Work instructions> The answer should contain every record below, output exactly.
***
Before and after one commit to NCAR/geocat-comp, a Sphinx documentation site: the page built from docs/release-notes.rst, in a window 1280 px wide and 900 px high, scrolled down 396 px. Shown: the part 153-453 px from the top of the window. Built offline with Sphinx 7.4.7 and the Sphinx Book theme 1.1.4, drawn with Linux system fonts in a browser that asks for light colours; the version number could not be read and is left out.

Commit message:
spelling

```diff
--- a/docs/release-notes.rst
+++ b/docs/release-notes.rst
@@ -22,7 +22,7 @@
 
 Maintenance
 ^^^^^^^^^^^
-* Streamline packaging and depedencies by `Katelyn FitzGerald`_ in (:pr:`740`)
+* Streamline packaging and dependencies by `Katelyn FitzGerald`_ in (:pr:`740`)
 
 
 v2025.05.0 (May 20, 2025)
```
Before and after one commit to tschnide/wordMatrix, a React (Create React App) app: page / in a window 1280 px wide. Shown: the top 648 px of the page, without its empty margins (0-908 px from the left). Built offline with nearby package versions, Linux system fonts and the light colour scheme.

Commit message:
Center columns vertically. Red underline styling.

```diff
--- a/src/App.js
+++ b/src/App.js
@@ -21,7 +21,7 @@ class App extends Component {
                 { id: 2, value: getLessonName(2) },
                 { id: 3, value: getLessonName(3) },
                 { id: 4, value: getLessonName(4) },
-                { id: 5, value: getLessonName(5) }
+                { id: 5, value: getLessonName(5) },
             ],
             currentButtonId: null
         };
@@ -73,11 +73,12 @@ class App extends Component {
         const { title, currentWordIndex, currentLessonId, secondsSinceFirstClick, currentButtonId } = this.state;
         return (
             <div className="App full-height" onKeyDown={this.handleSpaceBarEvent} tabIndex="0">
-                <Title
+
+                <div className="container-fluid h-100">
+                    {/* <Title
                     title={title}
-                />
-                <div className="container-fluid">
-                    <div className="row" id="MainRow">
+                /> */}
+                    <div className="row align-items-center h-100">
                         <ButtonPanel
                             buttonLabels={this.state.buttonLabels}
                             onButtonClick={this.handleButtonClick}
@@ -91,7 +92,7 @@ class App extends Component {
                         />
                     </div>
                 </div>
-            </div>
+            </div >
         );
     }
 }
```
***
Task output>
Before and after one commit to NCAR/geocat-comp, a Sphinx documentation site: the page built from docs/release-notes.rst, in a window 1280 px wide and 900 px high, scrolled down 396 px. Shown: the part 153-453 px from the top of the window. Built offline with Sphinx 7.4.7 and the Sphinx Book theme 1.1.4, drawn with Linux system fonts in a browser that asks for light colours; the version number could not be read and is left out.

Commit message:
spelling

```diff
--- a/docs/release-notes.rst
+++ b/docs/release-notes.rst
@@ -22,7 +22,7 @@
 
 Maintenance
 ^^^^^^^^^^^
-* Streamline packaging and depedencies by `Katelyn FitzGerald`_ in (:pr:`740`)
+* Streamline packaging and dependencies by `Katelyn FitzGerald`_ in (:pr:`740`)
 
 
 v2025.05.0 (May 20, 2025)
```
Before and after one commit to tschnide/wordMatrix, a React (Create React App) app: page / in a window 1280 px wide. Shown: the top 648 px of the page, without its empty margins (0-908 px from the left). Built offline with nearby package versions, Linux system fonts and the light colour scheme.

Commit message:
Center columns vertically. Red underline styling.

```diff
--- a/src/App.js
+++ b/src/App.js
@@ -21,7 +21,7 @@ class App extends Component {
                 { id: 2, value: getLessonName(2) },
                 { id: 3, value: getLessonName(3) },
                 { id: 4, value: getLessonName(4) },
-                { id: 5, value: getLessonName(5) }
+                { id: 5, value: getLessonName(5) },
             ],
             currentButtonId: null
         };
@@ -73,11 +73,12 @@ class App extends Component {
         const { title, currentWordIndex, currentLessonId, secondsSinceFirstClick, currentButtonId } = this.state;
         return (
             <div className="App full-height" onKeyDown={this.handleSpaceBarEvent} tabIndex="0">
-                <Title
+
+                <div className="container-fluid h-100">
+                    {/* <Title
                     title={title}
-                />
-                <div className="container-fluid">
-                    <div className="row" id="MainRow">
+                /> */}
+                    <div className="row align-items-center h-100">
                         <ButtonPanel
                             buttonLabels={this.state.buttonLabels}
                             onButtonClick={this.handleButtonClick}
@@ -91,7 +92,7 @@ class App extends Component {
                         />
                     </div>
                 </div>
-            </div>
+            </div >
         );
     }
 }
```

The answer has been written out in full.